NCSC convening strengthens network of court DEI professionals

NCSC convening strengthens network of court DEI professionals

May 8, 2024 -- State courts are working to better understand the diverse communities they serve.DEI convening 2024

The Second National Convening of Court Diversity, Equity, and Inclusion (DEI) Professionals brought together court DEI officers, judges, administrators, human resource managers, and others to discuss strategies to overcome bias, improve fairness, and strengthen equal access to justice.

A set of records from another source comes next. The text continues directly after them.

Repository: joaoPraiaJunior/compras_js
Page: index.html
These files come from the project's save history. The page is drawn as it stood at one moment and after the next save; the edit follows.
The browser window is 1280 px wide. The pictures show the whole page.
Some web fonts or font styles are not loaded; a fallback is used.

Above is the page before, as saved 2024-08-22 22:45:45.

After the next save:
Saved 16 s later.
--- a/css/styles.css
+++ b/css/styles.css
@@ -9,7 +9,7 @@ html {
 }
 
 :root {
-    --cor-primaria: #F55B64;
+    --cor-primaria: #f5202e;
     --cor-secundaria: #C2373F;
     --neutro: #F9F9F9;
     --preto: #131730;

"Courts nationwide recognize the need to respect the diverse communities they serve," said Edwin Bell, NCSC’s Director of Racial Justice, Equity, and Inclusion. "True inclusion goes beyond access. It's about fostering an environment where everyone feels welcome, respected, and has their voices heard."

Learning and sharing

Supported by the State Justice Institute and the National Center for State Courts as part of the national Blueprint for Racial Justice initiative, the convening focused on how courts can improve their understanding of the unique experiences and varied backgrounds of people in their communities to implement effective change.

During the day-and-a-half event, attendees discussed strategies to overcome bias, recounted workplace successes and challenges, and shared best practices to support programs that ensure equal treatment and fair outcomes.

“The DEI convening continues to be an invaluable resource for all state court employees charged with carrying out diversity, equity, and inclusion work,” remarked Tony Walters, Director of the Office of Diversity and Inclusion from the New York State Unified Court System. “The presentation on collecting and using race and ethnicity data was so timely and underscored the continued necessity of DEI in our court systems.”

One area of success highlighted by several states was the impact of employee education and training programs to foster greater cultural awareness and promote empathy and understanding toward others.

Public trust

In her opening address, Anna Blackburne-Rigsby, Chief Judge of the D.C. Court of Appeals and President of the Conference of Chief Justices (CCJ), emphasized the importance of fairness and equality as the foundation for building public trust in the court system.

“Fairness and justice … that’s what we’re all about,” she said.

To build public trust, attendees and presenters discussed the importance of data collection and analysis, community outreach, and relationship building.

Access to justice

The connection between diversity, equity, and inclusion and access to justice was a recurring theme throughout the convening. One discussion group focused on specific initiatives, exploring how language interpretation services, multilingual self-help resources, and translation chatbots can foster a more inclusive environment and promote procedural fairness.

Blueprint for Racial Justice

Through the Blueprint for Racial Justice, courts from across the country have worked to examine the systemic changes needed to make equal justice under the law a reality for all. NCSC and Blueprint working groups created a Racial Justice Resource Center with toolkits, webinars, and self-assessment tools to help courts evaluate their racial justice practices.

Bell is optimistic about the progress made but recognizes that there’s still work to do.

"We're definitely building the plane while flying," emphasized Bell. "But I'm confident that the changes we need to see in our court system will come from this network of court professionals."

Visit to learn more.